An important point to note in the performance specs – the lowest capacity model is the only one to see its performance significantly taper in stated specifications. That is because even with its 48-layer VNAND operating in SLC mode, there are only two packages on all 960 EVOs and the 250GB capacity comes equipped with the fewest dies to spread the work across. Less parallelism leads to lower ultimate performance. Still, it is impressive to see only 250GB of flash reaching near saturation of PCIe 3.0 x4 in reads.
I've appended the 'sustained' (TLC) performance specs at the bottom of the above chart. These 'after TurboWrite' figures are the expected performance after the SLC cache has been depleted. This is nearly impossible in actual usage scenarios, as it is extremely difficult for any typical (or even power user) desktop workloads to write fast and long enough to deplete such a cache, especially considering how much larger these caches are compared to prior models.
Samsung has carried forward their simple packaging introduced with the 960 PRO. The felt pad on the bottom of the installation guide is both functional and elegant, keeping the 960 Pro safely in place during shipment.
Hmm, maybe add 850 evo raid
Hmm, maybe add 850 evo raid into the chart?
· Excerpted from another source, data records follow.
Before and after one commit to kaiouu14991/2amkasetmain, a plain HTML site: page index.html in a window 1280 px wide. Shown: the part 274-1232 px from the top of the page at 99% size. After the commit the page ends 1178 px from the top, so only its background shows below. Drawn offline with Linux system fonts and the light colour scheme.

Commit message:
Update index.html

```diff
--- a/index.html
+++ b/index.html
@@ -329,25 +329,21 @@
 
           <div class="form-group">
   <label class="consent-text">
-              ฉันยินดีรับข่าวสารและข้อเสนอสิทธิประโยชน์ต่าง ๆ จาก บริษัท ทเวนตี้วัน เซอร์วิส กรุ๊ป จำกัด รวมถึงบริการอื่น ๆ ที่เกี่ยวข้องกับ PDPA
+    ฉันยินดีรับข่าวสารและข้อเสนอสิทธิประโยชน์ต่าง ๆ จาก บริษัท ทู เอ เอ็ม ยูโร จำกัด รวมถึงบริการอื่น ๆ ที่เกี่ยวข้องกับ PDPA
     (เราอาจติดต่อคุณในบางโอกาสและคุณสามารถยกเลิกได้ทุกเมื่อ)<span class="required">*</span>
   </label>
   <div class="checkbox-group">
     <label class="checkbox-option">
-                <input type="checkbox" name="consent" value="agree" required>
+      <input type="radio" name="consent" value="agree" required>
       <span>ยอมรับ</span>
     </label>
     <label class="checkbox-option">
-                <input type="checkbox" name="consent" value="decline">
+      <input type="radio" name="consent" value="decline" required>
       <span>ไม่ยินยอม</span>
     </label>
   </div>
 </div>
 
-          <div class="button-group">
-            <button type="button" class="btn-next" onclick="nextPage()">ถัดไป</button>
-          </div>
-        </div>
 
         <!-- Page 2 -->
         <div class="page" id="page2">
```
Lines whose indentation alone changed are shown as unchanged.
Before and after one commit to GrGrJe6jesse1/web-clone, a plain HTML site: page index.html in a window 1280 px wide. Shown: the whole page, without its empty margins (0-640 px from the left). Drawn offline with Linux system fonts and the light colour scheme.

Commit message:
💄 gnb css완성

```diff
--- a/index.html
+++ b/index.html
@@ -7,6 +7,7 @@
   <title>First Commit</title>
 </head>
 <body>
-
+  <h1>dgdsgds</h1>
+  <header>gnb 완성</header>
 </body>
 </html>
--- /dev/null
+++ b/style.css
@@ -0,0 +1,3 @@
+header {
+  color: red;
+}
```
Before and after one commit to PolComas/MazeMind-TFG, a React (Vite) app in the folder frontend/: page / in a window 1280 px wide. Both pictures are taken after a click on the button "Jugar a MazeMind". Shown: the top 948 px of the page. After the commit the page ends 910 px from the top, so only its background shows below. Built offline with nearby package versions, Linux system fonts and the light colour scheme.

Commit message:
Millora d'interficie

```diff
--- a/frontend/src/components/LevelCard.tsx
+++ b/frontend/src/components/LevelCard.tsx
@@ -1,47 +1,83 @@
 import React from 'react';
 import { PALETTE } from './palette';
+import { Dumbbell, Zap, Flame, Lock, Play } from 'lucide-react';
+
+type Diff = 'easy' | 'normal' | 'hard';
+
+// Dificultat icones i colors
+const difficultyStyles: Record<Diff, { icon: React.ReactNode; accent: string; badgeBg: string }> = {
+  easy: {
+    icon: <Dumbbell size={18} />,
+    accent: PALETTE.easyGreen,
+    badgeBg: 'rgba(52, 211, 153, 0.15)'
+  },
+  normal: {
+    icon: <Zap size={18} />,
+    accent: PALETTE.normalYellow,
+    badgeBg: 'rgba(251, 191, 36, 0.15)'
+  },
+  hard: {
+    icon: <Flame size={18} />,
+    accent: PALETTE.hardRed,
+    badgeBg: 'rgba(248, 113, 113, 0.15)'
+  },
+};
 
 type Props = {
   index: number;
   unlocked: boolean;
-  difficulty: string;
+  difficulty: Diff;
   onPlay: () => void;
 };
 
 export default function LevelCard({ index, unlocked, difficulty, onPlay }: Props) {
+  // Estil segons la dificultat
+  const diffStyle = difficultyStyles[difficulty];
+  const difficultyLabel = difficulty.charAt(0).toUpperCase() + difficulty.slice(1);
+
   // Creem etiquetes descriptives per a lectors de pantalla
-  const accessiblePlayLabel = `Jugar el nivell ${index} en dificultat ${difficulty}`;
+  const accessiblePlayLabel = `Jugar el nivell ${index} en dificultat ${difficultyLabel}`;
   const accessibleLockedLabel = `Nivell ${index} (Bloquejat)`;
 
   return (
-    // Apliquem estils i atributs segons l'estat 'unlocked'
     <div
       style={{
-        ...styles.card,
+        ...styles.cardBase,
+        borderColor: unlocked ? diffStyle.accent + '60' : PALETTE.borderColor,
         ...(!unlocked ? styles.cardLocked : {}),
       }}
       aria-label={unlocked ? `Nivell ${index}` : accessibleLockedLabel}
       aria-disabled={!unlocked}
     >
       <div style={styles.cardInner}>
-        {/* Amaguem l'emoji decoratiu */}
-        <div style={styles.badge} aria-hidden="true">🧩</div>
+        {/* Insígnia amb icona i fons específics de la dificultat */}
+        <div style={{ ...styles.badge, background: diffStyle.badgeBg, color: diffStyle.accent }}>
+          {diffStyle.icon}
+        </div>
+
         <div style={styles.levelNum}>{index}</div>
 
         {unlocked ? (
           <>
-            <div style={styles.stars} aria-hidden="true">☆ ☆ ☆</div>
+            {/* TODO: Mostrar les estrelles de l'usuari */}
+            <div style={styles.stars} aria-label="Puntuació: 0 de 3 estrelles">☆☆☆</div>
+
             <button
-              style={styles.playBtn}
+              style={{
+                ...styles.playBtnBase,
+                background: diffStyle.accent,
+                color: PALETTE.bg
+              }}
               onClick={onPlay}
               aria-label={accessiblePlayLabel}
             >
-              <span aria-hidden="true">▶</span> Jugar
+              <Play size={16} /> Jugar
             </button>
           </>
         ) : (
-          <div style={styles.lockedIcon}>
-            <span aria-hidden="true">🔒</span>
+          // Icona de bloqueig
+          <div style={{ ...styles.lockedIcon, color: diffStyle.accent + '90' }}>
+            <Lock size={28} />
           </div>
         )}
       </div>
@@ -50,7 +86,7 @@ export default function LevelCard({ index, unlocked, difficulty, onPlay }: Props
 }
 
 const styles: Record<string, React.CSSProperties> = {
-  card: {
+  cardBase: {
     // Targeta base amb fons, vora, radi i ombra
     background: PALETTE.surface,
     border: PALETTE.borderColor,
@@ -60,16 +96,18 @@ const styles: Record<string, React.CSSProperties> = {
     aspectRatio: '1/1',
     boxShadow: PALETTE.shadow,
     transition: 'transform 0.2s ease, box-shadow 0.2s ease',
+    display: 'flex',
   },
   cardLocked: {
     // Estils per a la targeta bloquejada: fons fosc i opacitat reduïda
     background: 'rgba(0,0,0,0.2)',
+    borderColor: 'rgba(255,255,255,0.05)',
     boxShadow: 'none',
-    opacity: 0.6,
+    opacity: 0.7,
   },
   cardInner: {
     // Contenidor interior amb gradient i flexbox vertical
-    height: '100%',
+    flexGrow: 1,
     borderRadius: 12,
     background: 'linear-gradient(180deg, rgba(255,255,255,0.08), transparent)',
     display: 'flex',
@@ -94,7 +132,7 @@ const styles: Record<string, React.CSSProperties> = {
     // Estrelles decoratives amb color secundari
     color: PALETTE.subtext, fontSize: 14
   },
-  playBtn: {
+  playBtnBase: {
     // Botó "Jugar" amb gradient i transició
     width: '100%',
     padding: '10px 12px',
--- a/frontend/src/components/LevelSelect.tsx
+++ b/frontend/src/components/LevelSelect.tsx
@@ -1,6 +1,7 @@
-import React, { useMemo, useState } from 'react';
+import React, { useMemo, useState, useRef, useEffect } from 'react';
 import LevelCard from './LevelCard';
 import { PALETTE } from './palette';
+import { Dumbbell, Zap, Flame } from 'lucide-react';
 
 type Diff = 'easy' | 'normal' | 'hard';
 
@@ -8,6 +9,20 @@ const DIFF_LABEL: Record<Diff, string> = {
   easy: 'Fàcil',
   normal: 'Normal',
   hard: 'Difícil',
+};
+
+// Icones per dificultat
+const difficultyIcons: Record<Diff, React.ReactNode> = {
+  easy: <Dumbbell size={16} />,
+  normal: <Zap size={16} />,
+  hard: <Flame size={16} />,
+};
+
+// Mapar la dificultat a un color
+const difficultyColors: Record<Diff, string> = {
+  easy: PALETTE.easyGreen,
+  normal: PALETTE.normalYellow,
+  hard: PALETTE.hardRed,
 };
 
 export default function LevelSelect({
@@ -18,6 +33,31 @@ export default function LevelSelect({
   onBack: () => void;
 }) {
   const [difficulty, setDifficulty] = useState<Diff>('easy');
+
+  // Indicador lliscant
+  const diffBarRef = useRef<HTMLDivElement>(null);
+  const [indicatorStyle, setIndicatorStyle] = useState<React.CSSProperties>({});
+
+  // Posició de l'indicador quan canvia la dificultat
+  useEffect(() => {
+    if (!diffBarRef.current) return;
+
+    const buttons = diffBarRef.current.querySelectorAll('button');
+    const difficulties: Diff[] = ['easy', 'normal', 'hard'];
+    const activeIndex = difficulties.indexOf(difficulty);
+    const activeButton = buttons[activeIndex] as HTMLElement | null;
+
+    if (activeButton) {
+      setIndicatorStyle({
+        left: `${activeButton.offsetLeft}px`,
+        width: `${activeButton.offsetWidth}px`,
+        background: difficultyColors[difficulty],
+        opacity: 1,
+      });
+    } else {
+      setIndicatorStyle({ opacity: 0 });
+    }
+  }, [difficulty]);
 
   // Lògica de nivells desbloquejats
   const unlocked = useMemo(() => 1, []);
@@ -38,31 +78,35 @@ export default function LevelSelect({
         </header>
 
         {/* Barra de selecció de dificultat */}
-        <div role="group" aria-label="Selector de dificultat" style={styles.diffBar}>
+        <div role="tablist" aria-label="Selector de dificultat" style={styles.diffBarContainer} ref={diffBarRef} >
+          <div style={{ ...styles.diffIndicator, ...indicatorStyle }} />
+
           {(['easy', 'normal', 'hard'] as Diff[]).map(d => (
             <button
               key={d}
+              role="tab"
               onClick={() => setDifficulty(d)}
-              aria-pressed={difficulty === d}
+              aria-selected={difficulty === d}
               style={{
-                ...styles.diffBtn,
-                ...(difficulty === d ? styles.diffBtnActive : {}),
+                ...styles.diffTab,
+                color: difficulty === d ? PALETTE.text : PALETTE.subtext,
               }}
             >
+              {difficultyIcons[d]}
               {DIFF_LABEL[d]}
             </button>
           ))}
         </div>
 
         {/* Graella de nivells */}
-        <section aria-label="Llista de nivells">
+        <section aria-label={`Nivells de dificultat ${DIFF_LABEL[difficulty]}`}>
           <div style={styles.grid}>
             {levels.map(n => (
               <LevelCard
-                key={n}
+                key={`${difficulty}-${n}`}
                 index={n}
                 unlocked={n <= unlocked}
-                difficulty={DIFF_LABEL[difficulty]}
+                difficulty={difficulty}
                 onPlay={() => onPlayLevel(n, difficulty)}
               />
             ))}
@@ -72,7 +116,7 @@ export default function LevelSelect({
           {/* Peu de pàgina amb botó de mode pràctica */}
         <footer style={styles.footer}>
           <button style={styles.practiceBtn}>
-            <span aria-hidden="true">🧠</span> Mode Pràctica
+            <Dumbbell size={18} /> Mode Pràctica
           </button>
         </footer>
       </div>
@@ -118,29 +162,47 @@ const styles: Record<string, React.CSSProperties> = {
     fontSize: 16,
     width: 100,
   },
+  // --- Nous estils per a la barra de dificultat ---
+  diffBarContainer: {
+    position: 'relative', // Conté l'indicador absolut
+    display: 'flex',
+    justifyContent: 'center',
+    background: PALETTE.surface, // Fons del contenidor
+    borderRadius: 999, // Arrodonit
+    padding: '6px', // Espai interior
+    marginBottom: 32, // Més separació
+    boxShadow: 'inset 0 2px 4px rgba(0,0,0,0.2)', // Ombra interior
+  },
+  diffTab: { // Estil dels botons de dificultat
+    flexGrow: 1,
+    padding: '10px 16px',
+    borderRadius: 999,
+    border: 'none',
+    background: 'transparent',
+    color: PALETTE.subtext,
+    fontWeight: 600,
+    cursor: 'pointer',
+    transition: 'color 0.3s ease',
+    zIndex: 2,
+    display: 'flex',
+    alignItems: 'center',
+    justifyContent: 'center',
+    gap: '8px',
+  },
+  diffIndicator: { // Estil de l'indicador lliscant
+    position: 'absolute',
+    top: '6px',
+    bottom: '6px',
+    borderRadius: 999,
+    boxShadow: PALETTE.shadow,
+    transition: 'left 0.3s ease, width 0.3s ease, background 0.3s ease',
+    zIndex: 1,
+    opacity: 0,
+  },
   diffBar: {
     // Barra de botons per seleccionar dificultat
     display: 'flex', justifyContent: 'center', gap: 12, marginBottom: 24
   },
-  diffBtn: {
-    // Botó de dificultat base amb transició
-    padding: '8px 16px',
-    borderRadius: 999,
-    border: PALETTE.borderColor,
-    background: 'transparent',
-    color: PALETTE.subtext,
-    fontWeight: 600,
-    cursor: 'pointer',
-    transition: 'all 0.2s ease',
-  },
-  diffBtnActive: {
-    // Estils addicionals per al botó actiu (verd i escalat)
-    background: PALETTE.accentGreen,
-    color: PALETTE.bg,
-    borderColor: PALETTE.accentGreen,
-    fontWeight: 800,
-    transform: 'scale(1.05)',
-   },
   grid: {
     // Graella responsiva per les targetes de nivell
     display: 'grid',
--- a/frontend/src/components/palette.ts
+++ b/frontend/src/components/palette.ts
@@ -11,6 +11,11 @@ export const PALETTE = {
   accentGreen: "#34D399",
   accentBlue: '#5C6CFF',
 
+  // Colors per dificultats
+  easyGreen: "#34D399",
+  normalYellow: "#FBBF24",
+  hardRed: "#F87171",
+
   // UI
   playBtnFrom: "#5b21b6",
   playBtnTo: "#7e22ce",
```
Obviously testing every single drive in raid takes way too long, but raid 850 evo or raid of a budget drive seems like an interesting data point that doesn’t take way too long.
As tempting as it may be I
As tempting as it may be I cannot find myself ever buying a TLC drive for anything other than a scratch drive, cache drive etc.
Why? Because of the lifespan
Why? Because of the lifespan of TLC drives?
As an AMD owner, I’d love to
As an AMD owner, I’d love to see benchmarks of this on a motherboard with a PCIe 2.0 4x m.2 connector (like the Gigabyte 990fx-gamer). Does it completely saturate the 20Gb/s bandwidth?
Wow, poor showing in the
Wow, poor showing in the Intel 600p. I feel bad for those who upgraded to the Intel drive on the assumption NVME would be a big boost over a SATA6GB SSD.
The Client QD weighted chart makes it look like it might actually be worth upgrading from a SATA to NVME SSD for real world performance.
I’m curious where the OEM LiteON SSD in my Dell laptop would fit into the mix.
Awesome review. Really like
Awesome review. Really like the detailed info about the topic. I would love to ask one thing about these drives. Will I gain any performance boost by moving from X79 (DMI 1) to Z170 (DMI 3) ?
question about endurance or
question about endurance or TBW ssd 960 evo 250gb.
it’s said 100 TBW but is it true
for for example i have ssd mx300 and according to crucial software
and other software like crstal disk the total write is 500000gb and life of the ssd around 15%, in the website of crucial the TBW of the ssd 160 TBW so it clean way above that.
i am interesting in buying the SSD 960 evo 250GB SO MY QUESTION IS :
WHAT IS THE REAL TWB OF THE SSD 960 EVO or the max write of the ssd until it die ?